Event commemorating national tragedy opens fall 2002 Assembly Series

A Pulitzer Prize-winning journalist who directed his paper’s coverage of September 11, and a “Ground Zero” volunteer will share the podium during a special Washington University Assembly Series event marking the one-year anniversary of the terrorist attack on the United States.

The event, which is the first lecture of the Assembly Series’ fall 2002 season, will be held at 11 a.m. Sept. 11 in Graham Chapel.

The Assembly Series program dedicated to the anniversary of 9/11 is the first of two events planned by Washington University that day. An evening program, set for the Quad at 7 p.m., will offer another opportunity for reflection and remembrance. The evening program will offer brief remarks from members of the Washington University community, a choral and dance performance, and a candlelight vigil.

In addition, Washington University will host a blood drive from 5 — 10 p.m. in Friedman Lounge, Wohl Center.

All Assembly Series programs are also free and open to the public and held primarily in Graham Chapel. The chapel is located just north of Mallinckrodt Center (6445 Forsyth Blvd.) on the Washington University campus. For Assembly Series information, visit the Web page http://www.wupa.wustl.edu/assembly.

As national editor for the Boston Globe, Kenneth J. Cooper is responsible for the paper’s domestic news coverage, and it is from this vantage point that he will share the challenges inherent in covering the unprecedented disaster as it unfolded. Sarah M. Kaufman, a recent Washington University graduate who now lives and works in New York City, will discuss her experience as a volunteer near “Ground Zero.”

For most of Cooper’s 25 years in journalism, he has focused on government, politics and social issues. A Washington University graduate, his first job was with the St. Louis American, then the St. Louis Post-Dispatch. He left St. Louis in 1980 to join the Boston Globe as a reporter covering general assignments, the Boston schools and the Massachusetts State House. It was at the Globe, at the age of 28, that Cooper received a Pulitzer Prize for his contribution to a 13-part series called “The Race Factor.” The expose examined institutional racism in Boston, focusing on affirmative action at private colleges in the Boston area and comparing race relations in the New England city to those in Philadelphia and Miami.

In 1986, Cooper became the first African-American national correspondent of the Knight-Ridder newspaper group, covering major political stories including the 1988 presidential campaign of Michael S. Dukakis. From there he went to the i, covering national education issues, as well as Congress. From 1996 to 1999, Cooper served as the Post’s South Asia bureau chief, where he covered eight developing nations.

In addition, Cooper has penned a Washington column as well as feature stories for the now-defunct Emerge magazine, and for Essence, Black Issues in Higher Education, St. Louis Journalism Review, ThinkIndia.com and the Washington University Magazine.

Before graduating from Washington University in 1977, where he received a degree in English, Cooper was active in campus activities, serving in student government and the Association of Black Students, and being the news editor of Student Life, the campus newspaper.

Cooper remains an active alumnus and is a member of the board that publishes and advises Student Life.
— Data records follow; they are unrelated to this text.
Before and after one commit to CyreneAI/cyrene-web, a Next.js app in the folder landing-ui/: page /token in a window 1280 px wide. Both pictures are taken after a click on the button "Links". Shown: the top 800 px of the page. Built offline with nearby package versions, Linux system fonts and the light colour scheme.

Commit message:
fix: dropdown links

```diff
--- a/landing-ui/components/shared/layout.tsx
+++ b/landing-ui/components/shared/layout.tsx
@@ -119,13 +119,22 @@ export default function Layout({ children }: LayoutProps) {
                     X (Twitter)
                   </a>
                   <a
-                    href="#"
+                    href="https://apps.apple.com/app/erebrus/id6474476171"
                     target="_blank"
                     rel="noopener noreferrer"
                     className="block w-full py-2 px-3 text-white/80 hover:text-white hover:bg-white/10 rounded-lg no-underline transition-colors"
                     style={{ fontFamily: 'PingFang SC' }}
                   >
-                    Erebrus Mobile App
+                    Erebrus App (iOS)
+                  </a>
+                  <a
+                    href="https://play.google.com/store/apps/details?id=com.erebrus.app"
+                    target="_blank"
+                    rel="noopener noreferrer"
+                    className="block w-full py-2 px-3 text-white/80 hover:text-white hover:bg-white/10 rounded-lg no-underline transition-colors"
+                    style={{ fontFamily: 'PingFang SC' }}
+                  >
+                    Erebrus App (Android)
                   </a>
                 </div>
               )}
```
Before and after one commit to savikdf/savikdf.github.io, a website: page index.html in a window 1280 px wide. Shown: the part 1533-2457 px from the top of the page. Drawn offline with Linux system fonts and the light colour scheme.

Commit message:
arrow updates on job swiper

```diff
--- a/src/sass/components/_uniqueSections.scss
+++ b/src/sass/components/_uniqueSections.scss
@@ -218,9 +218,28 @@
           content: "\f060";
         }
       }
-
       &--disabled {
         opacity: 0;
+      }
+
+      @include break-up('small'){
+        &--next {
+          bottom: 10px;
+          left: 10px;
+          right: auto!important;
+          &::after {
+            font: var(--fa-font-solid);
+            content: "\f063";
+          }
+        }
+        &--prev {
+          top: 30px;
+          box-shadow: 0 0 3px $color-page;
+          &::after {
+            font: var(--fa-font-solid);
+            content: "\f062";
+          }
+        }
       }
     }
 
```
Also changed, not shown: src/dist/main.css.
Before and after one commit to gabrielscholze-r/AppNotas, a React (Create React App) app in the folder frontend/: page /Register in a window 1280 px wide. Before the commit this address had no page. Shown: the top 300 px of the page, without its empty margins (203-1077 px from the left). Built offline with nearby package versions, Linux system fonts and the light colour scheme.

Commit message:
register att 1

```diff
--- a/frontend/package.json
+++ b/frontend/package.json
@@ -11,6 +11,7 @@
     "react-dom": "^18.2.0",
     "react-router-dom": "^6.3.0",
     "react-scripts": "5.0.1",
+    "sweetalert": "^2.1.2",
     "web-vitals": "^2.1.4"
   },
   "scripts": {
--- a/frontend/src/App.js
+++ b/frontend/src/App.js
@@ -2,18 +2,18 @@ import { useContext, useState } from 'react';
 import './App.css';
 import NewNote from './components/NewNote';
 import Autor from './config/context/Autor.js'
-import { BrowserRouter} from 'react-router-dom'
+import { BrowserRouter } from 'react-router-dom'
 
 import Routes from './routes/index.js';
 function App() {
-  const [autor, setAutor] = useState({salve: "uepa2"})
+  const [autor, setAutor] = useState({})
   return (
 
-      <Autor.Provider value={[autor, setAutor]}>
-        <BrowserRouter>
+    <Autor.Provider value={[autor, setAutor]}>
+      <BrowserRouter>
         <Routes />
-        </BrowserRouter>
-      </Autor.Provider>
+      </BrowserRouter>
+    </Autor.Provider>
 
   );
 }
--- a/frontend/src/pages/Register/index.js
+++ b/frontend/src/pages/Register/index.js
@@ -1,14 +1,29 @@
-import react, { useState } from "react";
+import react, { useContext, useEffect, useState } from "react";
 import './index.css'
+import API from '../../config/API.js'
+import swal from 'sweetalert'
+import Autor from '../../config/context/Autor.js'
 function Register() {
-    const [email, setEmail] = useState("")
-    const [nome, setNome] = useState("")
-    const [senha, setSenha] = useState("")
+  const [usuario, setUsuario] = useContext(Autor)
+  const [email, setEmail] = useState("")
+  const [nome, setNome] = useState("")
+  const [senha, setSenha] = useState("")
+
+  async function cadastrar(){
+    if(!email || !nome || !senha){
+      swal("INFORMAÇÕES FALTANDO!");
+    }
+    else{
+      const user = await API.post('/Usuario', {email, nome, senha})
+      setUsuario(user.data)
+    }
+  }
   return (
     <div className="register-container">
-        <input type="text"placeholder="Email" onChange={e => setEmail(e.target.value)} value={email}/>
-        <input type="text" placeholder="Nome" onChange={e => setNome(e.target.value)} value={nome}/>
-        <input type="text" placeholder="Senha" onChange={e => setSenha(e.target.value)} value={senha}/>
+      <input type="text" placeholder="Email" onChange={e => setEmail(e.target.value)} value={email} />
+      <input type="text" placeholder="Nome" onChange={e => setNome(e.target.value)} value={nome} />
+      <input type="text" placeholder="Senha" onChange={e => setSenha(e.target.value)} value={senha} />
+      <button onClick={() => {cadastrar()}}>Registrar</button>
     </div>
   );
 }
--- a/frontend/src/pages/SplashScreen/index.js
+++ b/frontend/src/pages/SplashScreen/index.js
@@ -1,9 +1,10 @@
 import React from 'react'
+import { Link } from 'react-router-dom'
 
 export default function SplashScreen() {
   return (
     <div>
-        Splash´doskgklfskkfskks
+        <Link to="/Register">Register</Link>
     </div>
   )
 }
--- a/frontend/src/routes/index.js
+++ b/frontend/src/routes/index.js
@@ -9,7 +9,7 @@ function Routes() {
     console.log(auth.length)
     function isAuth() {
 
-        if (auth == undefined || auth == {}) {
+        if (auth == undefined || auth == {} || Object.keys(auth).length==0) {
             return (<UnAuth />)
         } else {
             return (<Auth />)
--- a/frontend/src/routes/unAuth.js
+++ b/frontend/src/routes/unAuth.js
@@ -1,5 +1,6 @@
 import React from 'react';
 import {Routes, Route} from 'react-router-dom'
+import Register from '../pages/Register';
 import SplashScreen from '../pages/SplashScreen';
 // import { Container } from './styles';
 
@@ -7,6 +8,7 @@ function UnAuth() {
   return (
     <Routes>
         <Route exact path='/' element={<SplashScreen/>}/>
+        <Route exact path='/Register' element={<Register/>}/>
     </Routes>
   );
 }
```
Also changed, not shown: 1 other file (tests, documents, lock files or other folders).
In 1989, Cooper received the University’s Distinguished Alumni Award. Active in professional organizations, he belongs to the National Association of Black Journalists, and for several years he directed a minority journalism workshop for high school students.

Sarah M. Kaufman graduated from Washington University in 2001, where she studied science writing with a focus on computer science. Throughout her tenure, she was active in a number of student organizations. She wrote for Student Life, served as an editor for four years, and helped facilitate the incorporation of the newspaper. She was a member of Thurtene, a junior honorary, serving as vice president of that organization and helping organize the student-run Thurtene Carnival. Furthermore, Kaufman served as a counselor for new students and led an “alternative” spring break program for students to refurbish homes for low-income families.

Since graduating from Washington University, Kaufman has worked as communications associate with The New York Academy of Medicine, a non-profit medical research institution dedicated to enhancing the health of the public in urban areas.

Originally from New Rochelle, NY, and now a resident of New York City, Kaufman was more than 100 blocks from the twin towers when they were hit, but volunteered late nights weekly for several months afterwards at a refreshment tent near Ground Zero. She has also attended recently-held public meetings to discuss future plans for the World Trade Center site.

The public is welcome to all the above-mentioned events. For additional information, call 314-935-4620 or visit the university Web page (http://www.wustl.edu).